> To do: When you have gone through the records below, state only how many lines include the word "content".

> Input data:
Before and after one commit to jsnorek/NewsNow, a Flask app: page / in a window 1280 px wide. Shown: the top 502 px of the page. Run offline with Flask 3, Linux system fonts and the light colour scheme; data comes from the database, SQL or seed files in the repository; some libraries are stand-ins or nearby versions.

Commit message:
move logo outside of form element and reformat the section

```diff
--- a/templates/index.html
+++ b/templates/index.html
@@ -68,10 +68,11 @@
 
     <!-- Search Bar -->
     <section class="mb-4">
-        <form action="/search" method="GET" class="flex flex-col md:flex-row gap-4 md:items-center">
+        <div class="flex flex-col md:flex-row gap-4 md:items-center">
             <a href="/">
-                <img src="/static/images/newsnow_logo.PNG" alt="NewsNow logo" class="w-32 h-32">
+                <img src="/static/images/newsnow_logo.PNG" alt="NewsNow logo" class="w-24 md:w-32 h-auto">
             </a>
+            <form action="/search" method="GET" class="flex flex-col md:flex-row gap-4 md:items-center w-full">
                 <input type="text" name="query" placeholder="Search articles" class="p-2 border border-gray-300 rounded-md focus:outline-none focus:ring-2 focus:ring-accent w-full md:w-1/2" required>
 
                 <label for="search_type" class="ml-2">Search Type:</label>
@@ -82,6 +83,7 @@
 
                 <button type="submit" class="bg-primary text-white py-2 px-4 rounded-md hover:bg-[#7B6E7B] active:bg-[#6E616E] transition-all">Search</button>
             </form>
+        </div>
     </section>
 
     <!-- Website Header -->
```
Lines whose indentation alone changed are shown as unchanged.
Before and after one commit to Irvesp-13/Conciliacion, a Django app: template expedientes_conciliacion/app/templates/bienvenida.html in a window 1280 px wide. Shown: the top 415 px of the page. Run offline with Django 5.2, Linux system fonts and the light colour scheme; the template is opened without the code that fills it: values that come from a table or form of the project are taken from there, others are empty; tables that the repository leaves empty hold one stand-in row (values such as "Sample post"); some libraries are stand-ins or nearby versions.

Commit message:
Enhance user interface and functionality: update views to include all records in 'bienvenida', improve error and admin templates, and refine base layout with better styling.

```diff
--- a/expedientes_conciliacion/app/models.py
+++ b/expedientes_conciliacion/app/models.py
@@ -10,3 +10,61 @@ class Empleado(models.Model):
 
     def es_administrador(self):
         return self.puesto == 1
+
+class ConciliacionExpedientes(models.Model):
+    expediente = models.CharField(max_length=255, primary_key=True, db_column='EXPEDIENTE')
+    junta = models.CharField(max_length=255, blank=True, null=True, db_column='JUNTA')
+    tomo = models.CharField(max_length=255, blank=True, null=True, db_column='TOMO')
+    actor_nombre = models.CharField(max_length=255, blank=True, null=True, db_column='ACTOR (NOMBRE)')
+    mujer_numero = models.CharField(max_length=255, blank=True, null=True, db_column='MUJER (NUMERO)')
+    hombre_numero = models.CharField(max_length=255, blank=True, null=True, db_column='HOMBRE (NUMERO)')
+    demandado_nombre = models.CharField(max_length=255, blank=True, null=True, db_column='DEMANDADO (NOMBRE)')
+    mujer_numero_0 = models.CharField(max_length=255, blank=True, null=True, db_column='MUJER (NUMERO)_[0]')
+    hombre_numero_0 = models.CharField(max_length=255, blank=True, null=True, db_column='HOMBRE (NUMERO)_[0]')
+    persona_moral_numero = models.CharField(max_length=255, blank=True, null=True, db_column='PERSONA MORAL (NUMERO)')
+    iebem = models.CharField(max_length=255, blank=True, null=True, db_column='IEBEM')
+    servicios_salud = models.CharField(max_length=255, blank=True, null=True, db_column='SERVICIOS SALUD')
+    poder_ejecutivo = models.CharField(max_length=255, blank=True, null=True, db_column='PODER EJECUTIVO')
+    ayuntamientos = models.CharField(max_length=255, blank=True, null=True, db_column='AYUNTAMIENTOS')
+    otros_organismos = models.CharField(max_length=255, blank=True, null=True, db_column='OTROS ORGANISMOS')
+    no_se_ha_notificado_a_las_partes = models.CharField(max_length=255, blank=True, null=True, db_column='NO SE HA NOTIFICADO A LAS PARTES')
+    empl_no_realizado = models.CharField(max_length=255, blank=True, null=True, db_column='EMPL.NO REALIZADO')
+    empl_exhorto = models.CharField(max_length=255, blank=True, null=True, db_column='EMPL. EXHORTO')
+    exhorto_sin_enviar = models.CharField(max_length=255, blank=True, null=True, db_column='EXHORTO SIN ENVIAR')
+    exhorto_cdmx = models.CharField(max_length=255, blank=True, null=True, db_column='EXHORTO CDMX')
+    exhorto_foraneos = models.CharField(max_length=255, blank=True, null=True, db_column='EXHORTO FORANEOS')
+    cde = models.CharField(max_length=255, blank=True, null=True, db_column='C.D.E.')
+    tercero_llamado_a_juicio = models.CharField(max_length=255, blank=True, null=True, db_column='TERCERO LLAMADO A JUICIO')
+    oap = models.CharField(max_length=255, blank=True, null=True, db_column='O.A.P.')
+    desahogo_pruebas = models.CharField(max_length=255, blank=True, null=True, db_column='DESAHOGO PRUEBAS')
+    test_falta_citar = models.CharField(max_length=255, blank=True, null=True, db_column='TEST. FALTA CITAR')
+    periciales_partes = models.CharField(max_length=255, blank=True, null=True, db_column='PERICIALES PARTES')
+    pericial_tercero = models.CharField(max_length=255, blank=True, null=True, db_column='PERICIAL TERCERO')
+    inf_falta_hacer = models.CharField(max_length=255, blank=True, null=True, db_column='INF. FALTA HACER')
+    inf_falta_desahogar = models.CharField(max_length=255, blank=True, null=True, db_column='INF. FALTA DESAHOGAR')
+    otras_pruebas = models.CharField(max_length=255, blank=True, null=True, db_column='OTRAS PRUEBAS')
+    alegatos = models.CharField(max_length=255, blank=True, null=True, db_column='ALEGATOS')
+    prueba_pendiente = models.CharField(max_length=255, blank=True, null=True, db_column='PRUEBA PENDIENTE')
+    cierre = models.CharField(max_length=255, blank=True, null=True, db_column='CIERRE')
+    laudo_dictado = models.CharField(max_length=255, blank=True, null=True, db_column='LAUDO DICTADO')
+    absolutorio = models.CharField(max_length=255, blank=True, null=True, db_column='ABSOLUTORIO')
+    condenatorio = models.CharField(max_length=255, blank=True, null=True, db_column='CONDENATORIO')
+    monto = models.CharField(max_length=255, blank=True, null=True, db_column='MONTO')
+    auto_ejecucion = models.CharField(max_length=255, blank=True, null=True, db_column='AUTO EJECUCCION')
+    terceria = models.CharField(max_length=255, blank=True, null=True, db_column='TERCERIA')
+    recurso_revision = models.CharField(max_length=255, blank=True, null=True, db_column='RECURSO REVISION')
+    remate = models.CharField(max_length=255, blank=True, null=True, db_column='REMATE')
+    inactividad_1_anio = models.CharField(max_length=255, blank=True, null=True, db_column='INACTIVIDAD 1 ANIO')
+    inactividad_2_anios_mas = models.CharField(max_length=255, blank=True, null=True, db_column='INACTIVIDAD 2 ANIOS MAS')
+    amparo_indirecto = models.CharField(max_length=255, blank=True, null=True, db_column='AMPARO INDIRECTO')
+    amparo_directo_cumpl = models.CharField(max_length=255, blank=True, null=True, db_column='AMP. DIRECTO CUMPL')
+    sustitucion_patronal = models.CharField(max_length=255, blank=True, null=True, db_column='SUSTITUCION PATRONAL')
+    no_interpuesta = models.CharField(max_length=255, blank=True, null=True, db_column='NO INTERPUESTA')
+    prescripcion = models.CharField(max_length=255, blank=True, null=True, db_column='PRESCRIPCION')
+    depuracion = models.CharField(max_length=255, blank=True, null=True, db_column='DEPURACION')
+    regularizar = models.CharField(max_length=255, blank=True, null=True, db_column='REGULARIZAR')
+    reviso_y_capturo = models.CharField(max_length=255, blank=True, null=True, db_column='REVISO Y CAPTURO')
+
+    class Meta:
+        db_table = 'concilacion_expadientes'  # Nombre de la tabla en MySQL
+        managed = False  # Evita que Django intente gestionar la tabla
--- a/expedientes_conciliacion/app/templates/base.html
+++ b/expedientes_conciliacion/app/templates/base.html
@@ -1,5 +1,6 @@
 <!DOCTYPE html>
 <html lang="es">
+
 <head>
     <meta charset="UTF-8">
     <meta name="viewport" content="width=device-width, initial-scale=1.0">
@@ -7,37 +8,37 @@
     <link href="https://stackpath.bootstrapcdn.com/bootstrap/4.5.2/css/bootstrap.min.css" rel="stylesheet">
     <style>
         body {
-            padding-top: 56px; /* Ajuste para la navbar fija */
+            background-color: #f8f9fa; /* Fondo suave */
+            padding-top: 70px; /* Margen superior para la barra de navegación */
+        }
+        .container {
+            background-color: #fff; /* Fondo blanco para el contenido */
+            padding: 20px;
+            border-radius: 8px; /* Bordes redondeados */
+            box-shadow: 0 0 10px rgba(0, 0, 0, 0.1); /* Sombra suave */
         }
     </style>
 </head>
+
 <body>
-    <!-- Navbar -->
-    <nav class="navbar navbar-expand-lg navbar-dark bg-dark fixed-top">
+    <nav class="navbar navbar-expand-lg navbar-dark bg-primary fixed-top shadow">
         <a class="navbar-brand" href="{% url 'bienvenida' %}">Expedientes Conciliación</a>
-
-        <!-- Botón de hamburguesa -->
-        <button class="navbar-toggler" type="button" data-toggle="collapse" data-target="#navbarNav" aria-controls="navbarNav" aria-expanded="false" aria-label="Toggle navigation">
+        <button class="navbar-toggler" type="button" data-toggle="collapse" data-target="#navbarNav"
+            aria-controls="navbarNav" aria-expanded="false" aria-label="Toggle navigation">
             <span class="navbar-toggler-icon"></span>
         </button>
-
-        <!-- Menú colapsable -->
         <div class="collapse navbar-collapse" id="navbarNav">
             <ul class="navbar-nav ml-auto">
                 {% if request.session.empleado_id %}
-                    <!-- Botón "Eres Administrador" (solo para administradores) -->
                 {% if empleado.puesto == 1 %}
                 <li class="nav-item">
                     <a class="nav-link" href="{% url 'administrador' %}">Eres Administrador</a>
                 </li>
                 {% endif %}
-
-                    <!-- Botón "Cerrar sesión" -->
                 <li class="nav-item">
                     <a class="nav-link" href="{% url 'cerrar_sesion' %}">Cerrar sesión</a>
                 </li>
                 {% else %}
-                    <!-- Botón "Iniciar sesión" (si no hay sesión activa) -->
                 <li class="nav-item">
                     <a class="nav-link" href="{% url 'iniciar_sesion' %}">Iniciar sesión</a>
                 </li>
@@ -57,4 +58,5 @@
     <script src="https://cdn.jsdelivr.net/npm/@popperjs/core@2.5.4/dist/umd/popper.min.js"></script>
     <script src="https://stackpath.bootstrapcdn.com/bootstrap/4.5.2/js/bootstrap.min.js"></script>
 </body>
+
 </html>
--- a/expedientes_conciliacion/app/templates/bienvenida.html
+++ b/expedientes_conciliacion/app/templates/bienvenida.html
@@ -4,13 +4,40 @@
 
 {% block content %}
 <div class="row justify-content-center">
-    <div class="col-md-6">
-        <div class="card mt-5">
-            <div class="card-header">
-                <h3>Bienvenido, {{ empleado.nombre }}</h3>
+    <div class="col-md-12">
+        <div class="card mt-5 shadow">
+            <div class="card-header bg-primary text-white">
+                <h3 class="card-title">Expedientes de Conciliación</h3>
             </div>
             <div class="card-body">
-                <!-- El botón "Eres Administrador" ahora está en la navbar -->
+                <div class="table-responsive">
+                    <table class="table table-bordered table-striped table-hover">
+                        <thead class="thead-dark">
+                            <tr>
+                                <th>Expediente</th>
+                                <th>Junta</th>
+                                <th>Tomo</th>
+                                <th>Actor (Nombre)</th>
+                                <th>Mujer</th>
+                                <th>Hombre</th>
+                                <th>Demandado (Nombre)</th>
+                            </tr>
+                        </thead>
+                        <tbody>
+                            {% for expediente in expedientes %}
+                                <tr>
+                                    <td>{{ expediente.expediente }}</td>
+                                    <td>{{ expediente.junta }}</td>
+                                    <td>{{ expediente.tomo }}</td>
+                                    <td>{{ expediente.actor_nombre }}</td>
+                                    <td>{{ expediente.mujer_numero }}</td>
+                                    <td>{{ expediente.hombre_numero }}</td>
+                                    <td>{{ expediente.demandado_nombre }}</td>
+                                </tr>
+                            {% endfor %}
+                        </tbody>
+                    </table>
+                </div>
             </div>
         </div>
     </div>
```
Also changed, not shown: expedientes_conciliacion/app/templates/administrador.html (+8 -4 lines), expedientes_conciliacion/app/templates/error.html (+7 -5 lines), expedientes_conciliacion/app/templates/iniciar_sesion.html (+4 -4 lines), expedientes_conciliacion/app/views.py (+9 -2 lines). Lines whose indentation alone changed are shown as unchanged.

> Answer section: 3